Working with spreadsheets/Charts/Creating a chart
|Working with spreadsheets|
|Charts||Introduction | Creating a chart | Customising a chart | Key points | Assessment|
What are charts?
With a large sheet of figures and data it may not be easy to “see” what our worksheet is actually showing us. A chart is a dramatic way to represent the information in our spreadsheet.
Charts are used to:
- Illustrate trends, comparisons and relationships
- Emphasise the values of individual items
- Offer an easier and more effective way of presenting your work
Excel contains many different types of chart. It is important to choose the chart type that will give the correct information to your audience. The following information from the Microsoft website may be helpful:
- A column chart shows data changes over a period of time or illustrates comparisons among items.
- A bar chart illustrates comparisons among individual item.
- A line chart shows trends in data at equal intervals.
- A pie chart shows the size of items that make up a data series (see below).
- Data series
- Related data points that are plotted in a chart. You can plot one or more data series in most types of chart, but note that pie charts have only one data series. Each data series in a chart has a unique color or pattern and is represented in the chart legend.
Inserting a chart
In order to insert a chart into Excel we highlight the range of cells we want to use then go to the Insert Tab > Chart.
Let's create a simple chart:
Here's how your spreadsheet should look:
|1||Location||Mean Temp (°C)||Rainfall||Sunshine (hrs)|
- Select the range A1:C7 and choose Insert tab > Charts.
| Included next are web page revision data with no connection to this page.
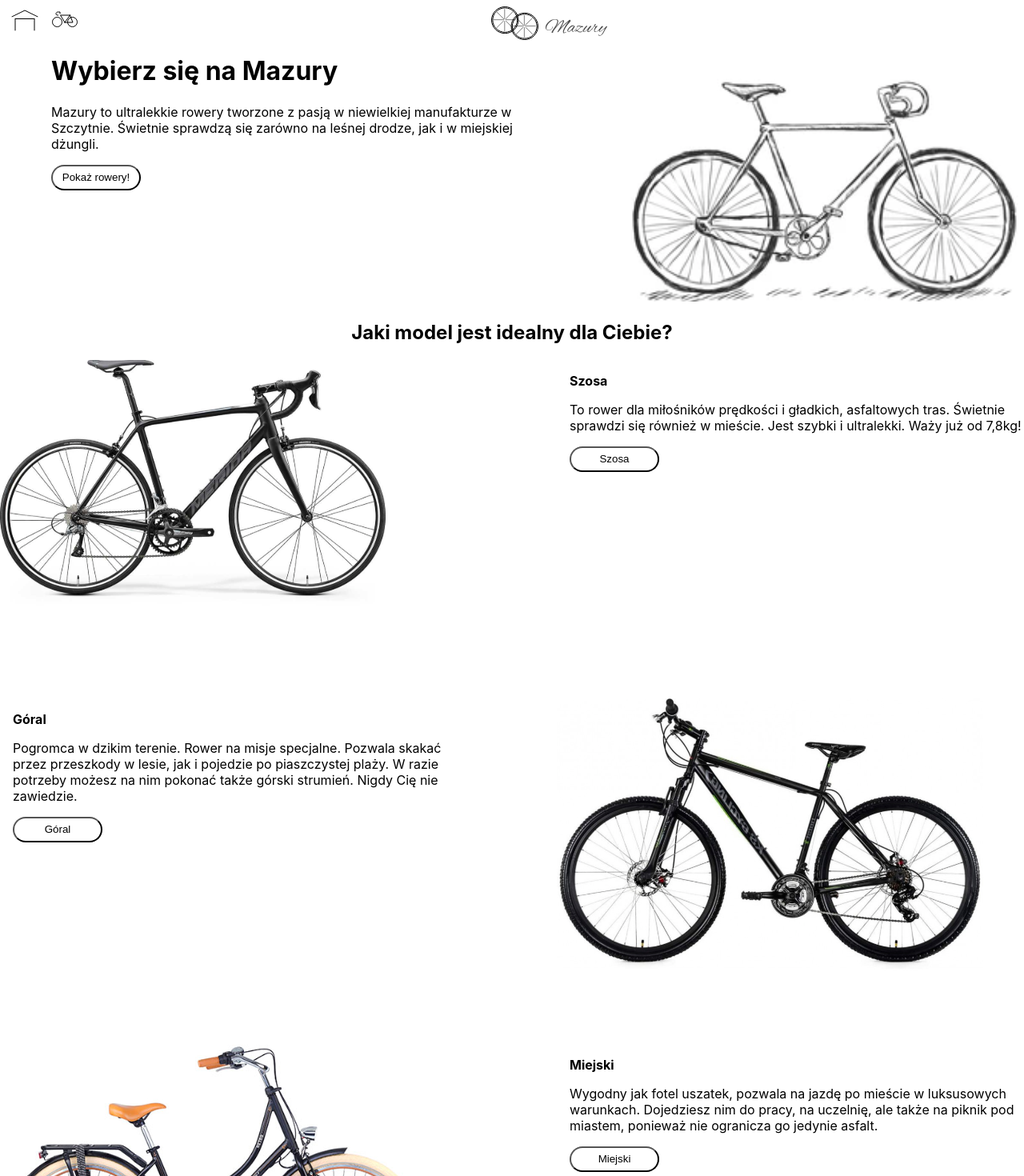
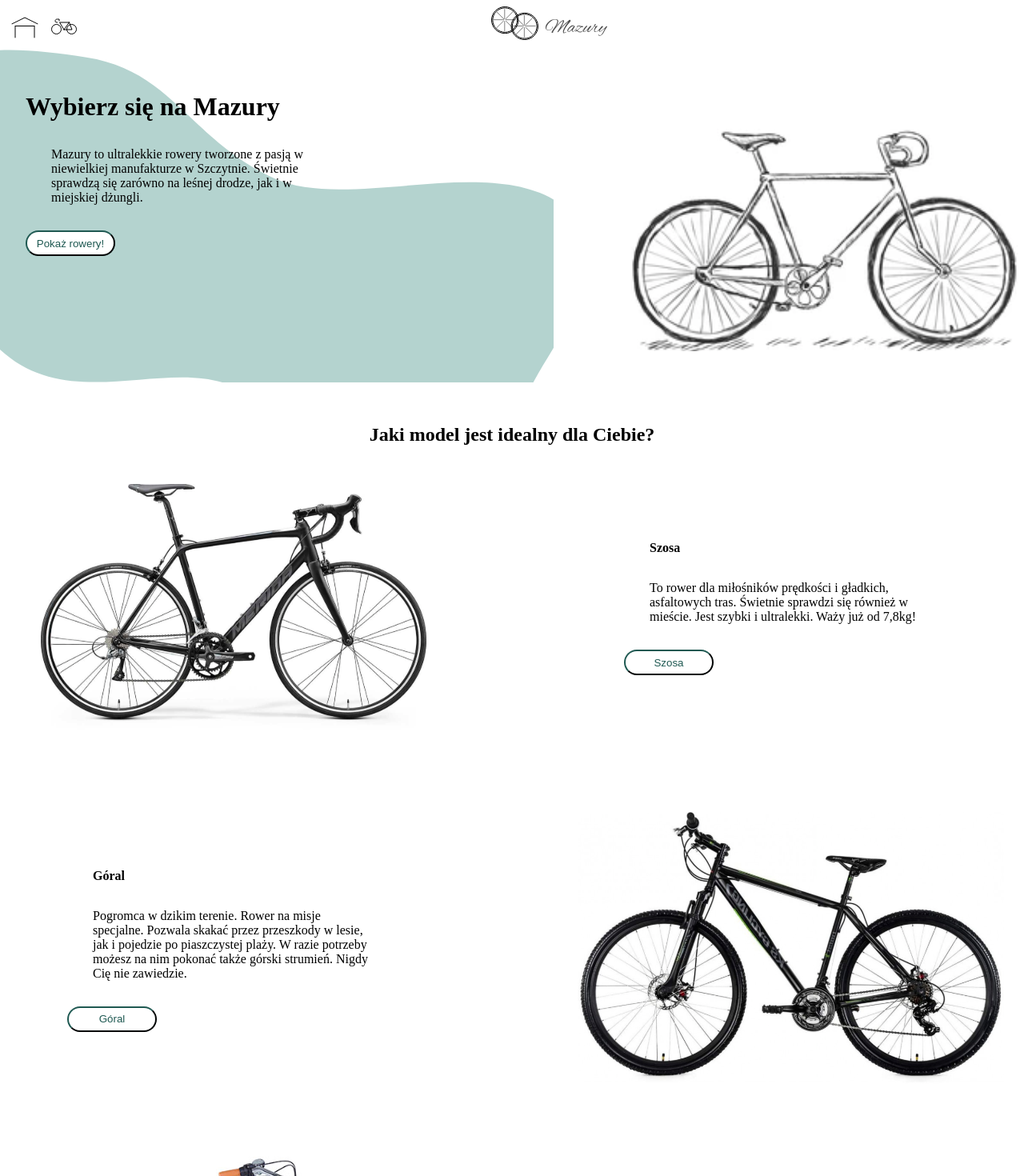
Before and after one commit to AleksandraZosia/bikes-shop, a React (Create React App) app in the folder bikes-shop/: page / in a window 1280 px wide. Shown: the top 1470 px of the page at 80% size. Built offline with nearby package versions, Linux system fonts and the light colour scheme.

Commit message:
Btns szosa, góral, miejski work

```diff
--- a/bikes-shop/src/App.css
+++ b/bikes-shop/src/App.css
@@ -1,9 +1,14 @@
 .introduction {
+  height: 28rem;
   display: grid;
   grid-template-columns: 4fr 2.5fr;
   gap: 6rem;
+  position: relative;
 }
+
 .bikes-introduction {
+  background-image: url(./img/Ellipse-5.svg);
+  background-repeat: no-repeat;
   padding: 3rem;
 }
 .choice-btns {
@@ -17,9 +22,11 @@ h2 {
 .content {
   display: grid;
   grid-template-columns: 2fr 2fr;
-  gap: 6rem;
+  gap: 4rem;
   grid-template-rows: auto repeat(2, 20rem) auto;
   gap: 7rem;
+  position: relative;
+  place-items: center;
 }
 .bike-section {
   display: grid;
@@ -37,23 +44,27 @@ h2 {
 }
 
 .btn-select-type {
+  color: #1f5952;
   width: 7rem;
   height: 2rem;
   border-radius: 50px;
+  border-color: #1f5952;
   background-color: white;
 }
 
 .App {
   width: 100%;
   background-color: white;
+  font-family: "Cormorant Garamond";
 }
 .paragraph {
-  margin-left: 1rem;
+  padding: 2rem;
+  margin-left: 0rem;
   margin-bottom: 2rem;
 }
 
 .nav {
-  position: fixed;
+  position: sticky;
   background-color: white;
   background: solid;
   width: 100%;
@@ -90,3 +101,14 @@ h2 {
   width: 2rem;
   height: 2rem;
 }
+
+p {
+  width: 22rem;
+  margin: 2rem;
+}
+HomePage {
+  margin-top: 2rem;
+}
+h2 {
+  margin-bottom: 3rem;
+}
--- a/bikes-shop/src/App.js
+++ b/bikes-shop/src/App.js
@@ -3,66 +3,50 @@ import bikeIcon from "./img/bike-icon.svg";
 import logo from "./img/logo.svg";
 import "./App.css";
 import { HomePage } from "./homePage.js";
-import { BikesPage } from "./bikesPage.js";
+import { bikes, BikesPage } from "./bikesPage.js";
 import React, { useState } from "react";
 
 function App() {
+  const [Page, setPage] = React.useState(() => HomePage);
+  const [filteredBikes, setFilterdedBikes] = React.useState(bikes);
+  const handleChange = (page, choosenType) => () => {
+    if (page === "home") setPage(() => HomePage);
+    if (page === "bikes") setPage(() => BikesPage);
+    setFilterdedBikes(choosenType);
+  };
   return (
     <div className="App">
-      <Nav />
+      <Nav onChange={handleChange} />
 
-      <div className="content"></div>
+      {/* <div className="content"> */}
+      <Page onChange={handleChange} choosenType={filteredBikes} />
+      {/* </div> */}
     </div>
   );
 }
+
 ////////////////////Display Control//////////
-const Nav = () => {
-  const [page, setPage] = React.useState(HomePage);
-  const handleChange = (event) => {
-    if (event.target.closest(".btn-nav").dataset.page === "home")
-      setPage(HomePage);
-    if (event.target.closest(".btn-nav").dataset.page === "bikes")
-      setPage(BikesPage);
-    return page;
-  };
+const Nav = ({ onChange }) => {
   return (
     <div>
       <div className="nav">
-        <HomePageBtn displayPage={handleChange} Item={HomeItem} />{" "}
-        <BikesPageBtn displayPage={handleChange} Item={BikesItem} />{" "}
+        <NavBtn displayPage={onChange("home")} Item={HomeItem} text="home" />{" "}
+        <NavBtn displayPage={onChange("bikes")} Item={BikesItem} text="bikes" />{" "}
         <img src={logo} className="logo" alt="logo sklepu" />
       </div>
-      <DisplayContent Page={() => page} />
     </div>
   );
 };
-const DisplayContent = ({ Page }) => {
-  return <Page />;
+const DisplayContent = ({ Page, onChange, choosenType }) => {
+  return <Page onChange={onChange} choosenType={choosenType} />;
 };
 
 /////////////////////////////Buttons///////////
 
-const HomePageBtn = ({ displayPage, Item }) => {
+const NavBtn = ({ displayPage, Item, text }) => {
   return (
     <span>
-      <button
-        className="btn-nav btn-home-page"
-        data-page="home"
-        onClick={displayPage}
-      >
-        <Item />
-      </button>
-    </span>
-  );
-};
-const BikesPageBtn = ({ displayPage, Item }) => {
-  return (
-    <span>
-      <button
-        className="btn-nav btn-bikes-page"
-        data-page="bikes"
-        onClick={displayPage}
-      >
+      <button className="btn-nav" data-page={text} onClick={displayPage}>
         <Item />
       </button>
     </span>
@@ -73,21 +57,5 @@ const HomeItem = () => <img src={home} alt="Ikona strony domowej"></img>;
 const BikesItem = () => <img src={bikeIcon} alt="Ikona katalogu rowerów"></img>;
 ///////////////////////
 
-const CartPage = () => {
-  return (
-    <div>
-      <p>Koszyk</p>
-    </div>
-  );
-};
-
-const ContactPage = () => {
-  return (
-    <div>
-      <p>Kontakt</p>
-    </div>
-  );
-};
-
 export { DisplayContent };
 export default App;
--- a/bikes-shop/src/bikesPage.js
+++ b/bikes-shop/src/bikesPage.js
@@ -64,11 +64,10 @@ export const bikes = [
   },
 ];
 
-const BikesPage = (props) => {
-  const RenderThings = ({ choosenType }) => {
-    const [filteredBikes, setFilterdedBikes] = React.useState(
-      choosenType.img ? choosenType : bikes
-    );
+const BikesPage = ({ choosenType = bikes }) => {
+  console.log(choosenType);
+
+  const [filteredBikes, setFilterdedBikes] = React.useState(choosenType);
   const filterBikes = (event) => {
     const target = event.target;
     return target.closest(".btn-select-color")
@@ -81,26 +80,22 @@ const BikesPage = (props) => {
       <span className="choice-btns">
         <div className="choose-type">
           <p>Typ roweru</p>
-            <SelectTypeBtn props={typesArr} selectType={filterBikes} />
+          <SelectTypeBtn creationArr={typesArr} selectType={filterBikes} />
         </div>
-          <SelectColourBtn props={colorsArr} selectBikeByColor={filterBikes} />
+        <SelectColourBtn
+          creationArr={colorsArr}
+          selectBikeByColor={filterBikes}
+        />
       </span>
       <ShowBikes bikes={filteredBikes} />
     </>
   );
 };
 
-  return (
-    <div className="bikes-page">
-      <RenderThings choosenType={props} />
-    </div>
-  );
-};
-
-export const SelectTypeBtn = ({ props, selectType, text = "" }) => {
+export const SelectTypeBtn = ({ creationArr, selectType, text = "" }) => {
   return (
     <>
-      {props.map((type) => {
+      {creationArr.map((type) => {
         return (
           <span key={type.objectID}>
             <button
@@ -117,12 +112,12 @@ export const SelectTypeBtn = ({ props, selectType, text = "" }) => {
   );
 };
 
-const SelectColourBtn = ({ props, selectBikeByColor }) => {
+const SelectColourBtn = ({ creationArr, selectBikeByColor }) => {
   return (
     <div className="choose-colour">
       <p>Kolor</p>
       <>
-        {props.map((el) => (
+        {creationArr.map((el) => (
           <button
             className="btn-select-color"
             data-color={el.data}
--- a/bikes-shop/src/homePage.js
+++ b/bikes-shop/src/homePage.js
@@ -2,10 +2,12 @@ import ExampleBike from "./img/bike-1.svg";
 import FirstBikeImg from "./img/bike-2.svg";
 import SecondBikeImg from "./img/bike-3.svg";
 import ThirdBikeImg from "./img/bike-4.svg";
+import backgroundImg from "./img/Ellipse-5.svg";
 import { BikesPage, typesArr, bikes, SelectTypeBtn } from "./bikesPage.js";
 import { DisplayContent } from "./App.js";
 
-const HomePage = () => {
+export const HomePage = ({ onChange }) => {
+  console.log(onChange);
   return (
     <div className="home-page">
       <div className="introduction">
@@ -19,8 +21,8 @@ const HomePage = () => {
           </p>
           <SelectTypeBtn
             text="Pokaż rowery!"
-            props={typesArr.filter((type) => type.data === "all")}
-            selectType={console.log(bikes)}
+            creationArr={typesArr.filter((type) => type.data === "all")}
+            selectType={onChange("bikes")}
           />
         </div>
         <div className="example-bike">
@@ -46,10 +48,11 @@ const HomePage = () => {
           </p>
 
           <SelectTypeBtn
-            props={typesArr.filter((type) => type.data === "szosa")}
-            selectType={() =>
-              console.log(bikes.filter((bike) => bike.type.includes("szosa")))
-            }
+            creationArr={typesArr.filter((type) => type.data === "szosa")}
+            selectType={onChange(
+              "bikes",
+              bikes.filter((bike) => bike.type === "szosa")
+            )}
           />
         </div>
 
@@ -64,10 +67,11 @@ const HomePage = () => {
             Cię nie zawiedzie.
           </p>
           <SelectTypeBtn
-            props={typesArr.filter((type) => type.data === "góral")}
-            selectType={() =>
-              console.log(bikes.filter((bike) => bike.type.includes("szosa")))
-            }
+            creationArr={typesArr.filter((type) => type.data === "góral")}
+            selectType={onChange(
+              "bikes",
+              bikes.filter((bike) => bike.type === "góral")
+            )}
           />
         </div>
         <div>
@@ -86,15 +90,14 @@ const HomePage = () => {
             pod miastem, ponieważ nie ogranicza go jedynie asfalt.
           </p>
           <SelectTypeBtn
-            props={typesArr.filter((type) => type.data === "miejski")}
-            selectType={() =>
-              console.log(bikes.filter((bike) => bike.type.includes("szosa")))
-            }
+            creationArr={typesArr.filter((type) => type.data === "miejski")}
+            selectType={onChange(
+              "bikes",
+              bikes.filter((bike) => bike.type === "miejski")
+            )}
           />
         </div>
       </div>
     </div>
   );
 };
-
-export { HomePage };
```
Lines whose indentation alone changed are shown as unchanged.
Click on the column button and choose clustered column.
- You can see that Excel has put a bar chart into our spreadsheet:
If we click on its border we can re-size or move the chart around.
- Save your spreadsheet